Families of three patrons killed in the Orlando nightclub massacre sued Facebook, Google and Twitter, claiming the gunman who killed their loved ones was radicalized through propaganda found through social media.
The families of Tevin Crosby, Juan Ramon Guerrero Jr. and Javier Jorge-Reyes filed the lawsuit Monday in federal court in Michigan. They are seeking an unnamed amount of money under a federal law that allows the estates of victims of terrorist attacks to sue anybody who provided “material support” to the terrorists.
The complaint said terrorist groups like the Islamic State group use social media to spread their propaganda, raise money and recruit potential terrorists like Pulse nightclub gunman Omar Mateen, who opened fire in the Pulse nightclub where 49 patrons were killed in the worst mass shooting in modern U.S. history.
During the June rampage, Mateen pledged allegiance to the Islamic State group in telephone conversations with a 911 operator and a police negotiator.
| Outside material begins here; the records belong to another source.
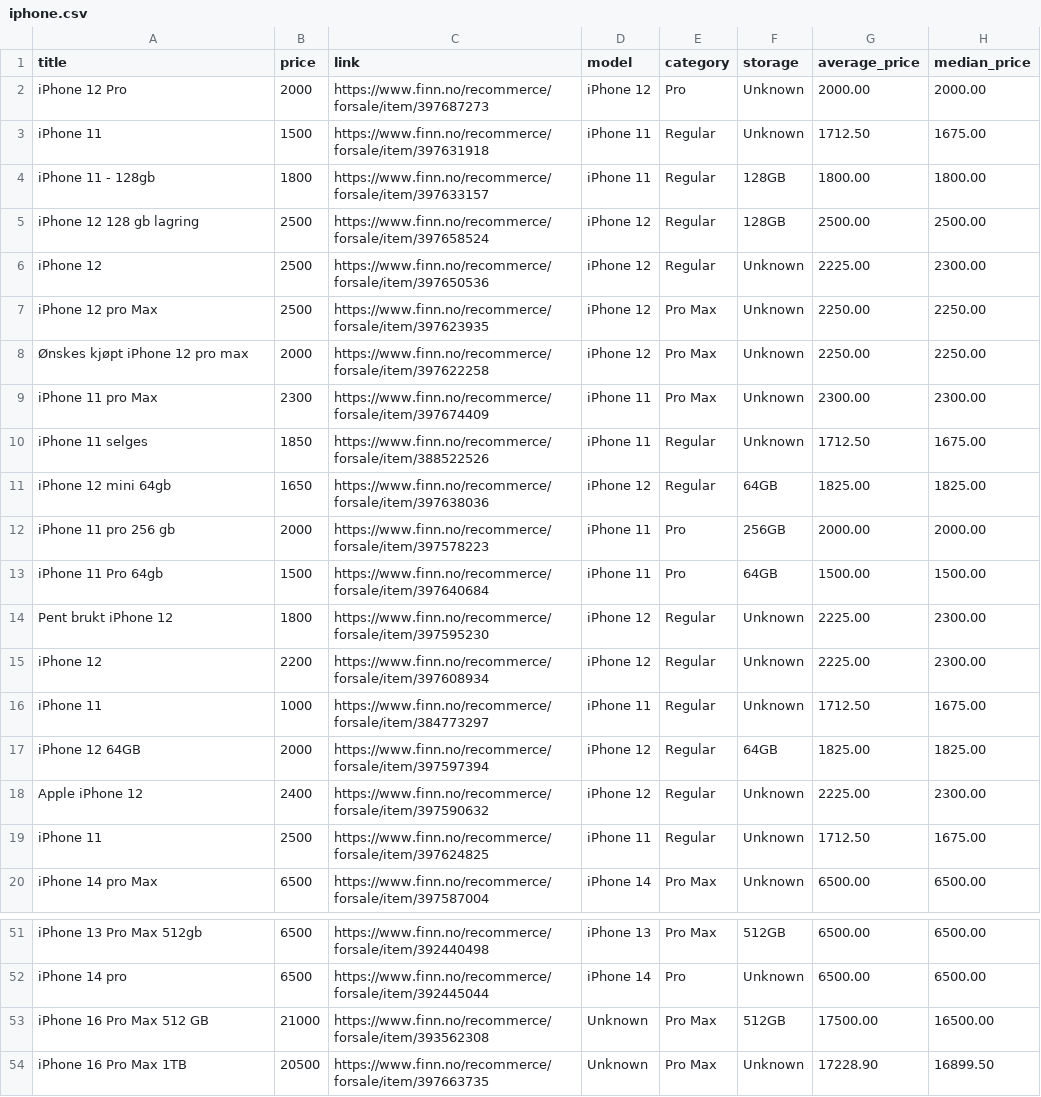
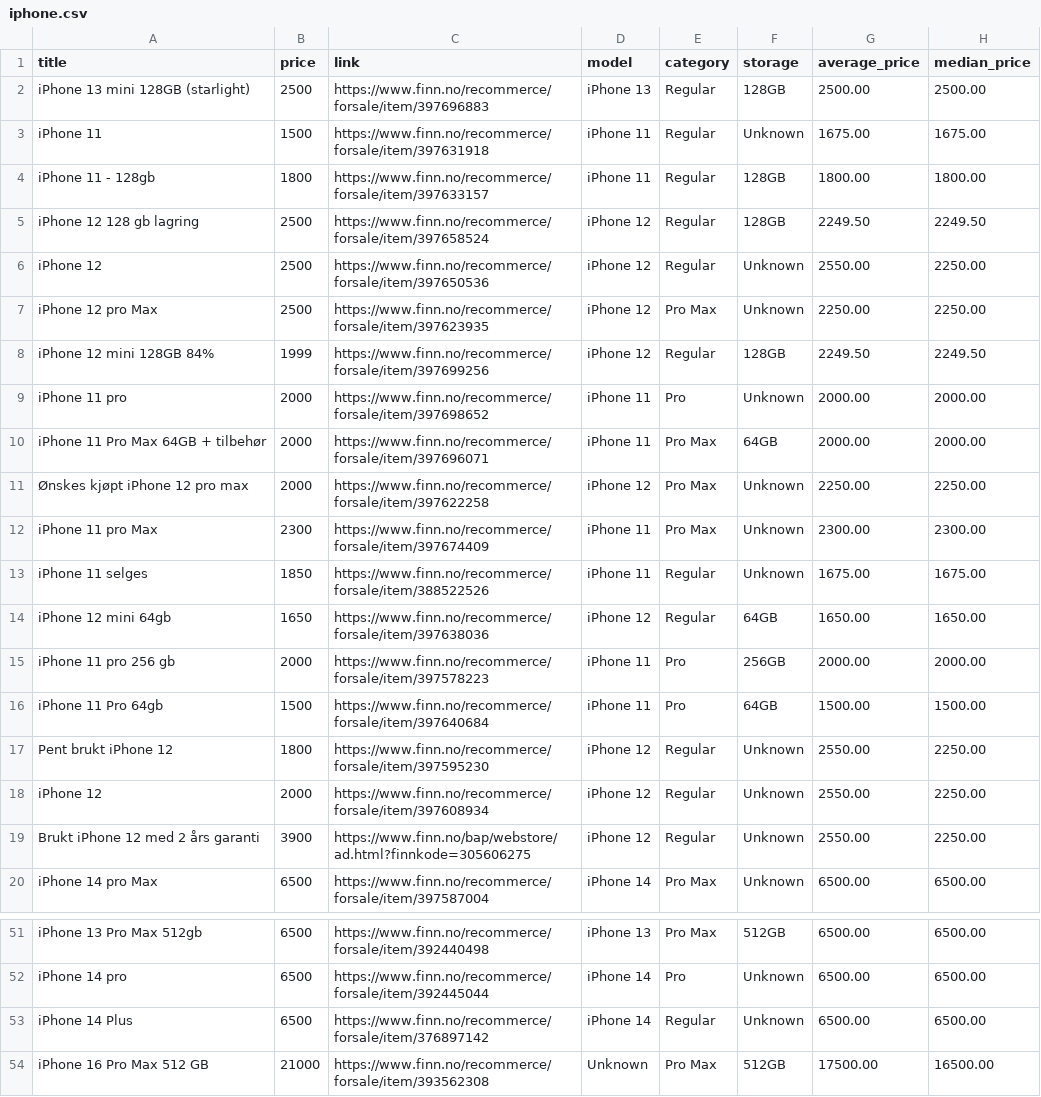
Before and after one commit to JibbelJabbel/Scrap, a CSV file: iphone.csv, drawn as a sheet; only a part is shown, gaps mark what is left out; the shorter side is filled out with more unchanged rows; the diff covers the shown part only.

```diff
--- a/iphone.csv
+++ b/iphone.csv
@@ -1,20 +1,20 @@
 title,price,link,model,category,storage,average_price,median_price
-iPhone 12 Pro,2000,https://www.finn.no/recommerce/forsale/item/397687273,iPhone 12,Pro,Unknown,2000.00,2000.00
-iPhone 11,1500,https://www.finn.no/recommerce/forsale/item/397631918,iPhone 11,Regular,Unknown,1712.50,1675.00
+iPhone 13 mini 128GB (starlight),2500,https://www.finn.no/recommerce/forsale/item/397696883,iPhone 13,Regular,128GB,2500.00,2500.00
+iPhone 11,1500,https://www.finn.no/recommerce/forsale/item/397631918,iPhone 11,Regular,Unknown,1675.00,1675.00
 iPhone 11 - 128gb,1800,https://www.finn.no/recommerce/forsale/item/397633157,iPhone 11,Regular,128GB,1800.00,1800.00
-iPhone 12 128 gb lagring,2500,https://www.finn.no/recommerce/forsale/item/397658524,iPhone 12,Regular,128GB,2500.00,2500.00
-iPhone 12,2500,https://www.finn.no/recommerce/forsale/item/397650536,iPhone 12,Regular,Unknown,2225.00,2300.00
+iPhone 12 128 gb lagring,2500,https://www.finn.no/recommerce/forsale/item/397658524,iPhone 12,Regular,128GB,2249.50,2249.50
+iPhone 12,2500,https://www.finn.no/recommerce/forsale/item/397650536,iPhone 12,Regular,Unknown,2550.00,2250.00
 iPhone 12 pro Max,2500,https://www.finn.no/recommerce/forsale/item/397623935,iPhone 12,Pro Max,Unknown,2250.00,2250.00
+iPhone 12 mini 128GB 84%,1999,https://www.finn.no/recommerce/forsale/item/397699256,iPhone 12,Regular,128GB,2249.50,2249.50
+iPhone 11 pro,2000,https://www.finn.no/recommerce/forsale/item/397698652,iPhone 11,Pro,Unknown,2000.00,2000.00
+iPhone 11 Pro Max 64GB + tilbehør,2000,https://www.finn.no/recommerce/forsale/item/397696071,iPhone 11,Pro Max,64GB,2000.00,2000.00
 Ønskes kjøpt iPhone 12 pro max,2000,https://www.finn.no/recommerce/forsale/item/397622258,iPhone 12,Pro Max,Unknown,2250.00,2250.00
 iPhone 11 pro Max,2300,https://www.finn.no/recommerce/forsale/item/397674409,iPhone 11,Pro Max,Unknown,2300.00,2300.00
-iPhone 11 selges,1850,https://www.finn.no/recommerce/forsale/item/388522526,iPhone 11,Regular,Unknown,1712.50,1675.00
-iPhone 12 mini 64gb,1650,https://www.finn.no/recommerce/forsale/item/397638036,iPhone 12,Regular,64GB,1825.00,1825.00
+iPhone 11 selges,1850,https://www.finn.no/recommerce/forsale/item/388522526,iPhone 11,Regular,Unknown,1675.00,1675.00
+iPhone 12 mini 64gb,1650,https://www.finn.no/recommerce/forsale/item/397638036,iPhone 12,Regular,64GB,1650.00,1650.00
 iPhone 11 pro 256 gb,2000,https://www.finn.no/recommerce/forsale/item/397578223,iPhone 11,Pro,256GB,2000.00,2000.00
 iPhone 11 Pro 64gb,1500,https://www.finn.no/recommerce/forsale/item/397640684,iPhone 11,Pro,64GB,1500.00,1500.00
-Pent brukt iPhone 12,1800,https://www.finn.no/recommerce/forsale/item/397595230,iPhone 12,Regular,Unknown,2225.00,2300.00
-iPhone 12,2200,https://www.finn.no/recommerce/forsale/item/397608934,iPhone 12,Regular,Unknown,2225.00,2300.00
-iPhone 11,1000,https://www.finn.no/recommerce/forsale/item/384773297,iPhone 11,Regular,Unknown,1712.50,1675.00
-iPhone 12 64GB,2000,https://www.finn.no/recommerce/forsale/item/397597394,iPhone 12,Regular,64GB,1825.00,1825.00
-Apple iPhone 12,2400,https://www.finn.no/recommerce/forsale/item/397590632,iPhone 12,Regular,Unknown,2225.00,2300.00
-iPhone 11,2500,https://www.finn.no/recommerce/forsale/item/397624825,iPhone 11,Regular,Unknown,1712.50,1675.00
+Pent brukt iPhone 12,1800,https://www.finn.no/recommerce/forsale/item/397595230,iPhone 12,Regular,Unknown,2550.00,2250.00
+iPhone 12,2000,https://www.finn.no/recommerce/forsale/item/397608934,iPhone 12,Regular,Unknown,2550.00,2250.00
+Brukt iPhone 12 med 2 års garanti,3900,https://www.finn.no/bap/webstore/ad.html?finnkode=305606275,iPhone 12,Regular,Unknown,2550.00,2250.00
 iPhone 14 pro Max,6500,https://www.finn.no/recommerce/forsale/item/397587004,iPhone 14,Pro Max,Unknown,6500.00,6500.00
@@ -52,2 +52,3 @@ iPhone 13 Pro Max 512gb,6500,https://www.finn.no/recommerce/forsale/item/3924404
 iPhone 14 pro,6500,https://www.finn.no/recommerce/forsale/item/392445044,iPhone 14,Pro,Unknown,6500.00,6500.00
+iPhone 14 Plus,6500,https://www.finn.no/recommerce/forsale/item/376897142,iPhone 14,Regular,Unknown,6500.00,6500.00
 iPhone 16 Pro Max 512 GB,21000,https://www.finn.no/recommerce/forsale/item/393562308,Unknown,Pro Max,512GB,17500.00,16500.00
```
Also changed, not shown: 1 added row, 1 removed row and 8 edited cells elsewhere in this file.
He was killed in a shootout with SWAT team members after a three-hour standoff.
The social media companies should be doing more to delete the accounts of members of the Islamic group, also known as ISIS, and detect “replacement” accounts created after previous accounts are deleted, the lawsuit said.
“Most technology experts agree that defendants could and should be doing more to stop ISIS from using its social network,” the lawsuit said.
Facebook said in a statement the company takes the threat from terrorists seriously.
“Our Community Standards make clear that there is no place on Facebook for groups that engage in terrorist activity or for content that expresses support for such activity, and we take swift action to remove this content when it’s reported to us,” the Facebook statement said. “We sympathize with the victims and their families.”
Representatives of Google and Twitter didn’t respond to email inquiries.
A similar lawsuit against Twitter brought by the families of two men killed in Jordan was dismissed in August.
In that case, a federal judge in San Francisco agreed with Twitter that the company cannot be held liable because federal law protects service-providers that merely offer platforms for speech, without creating the speech itself.
Republished with permission of The Associated Press.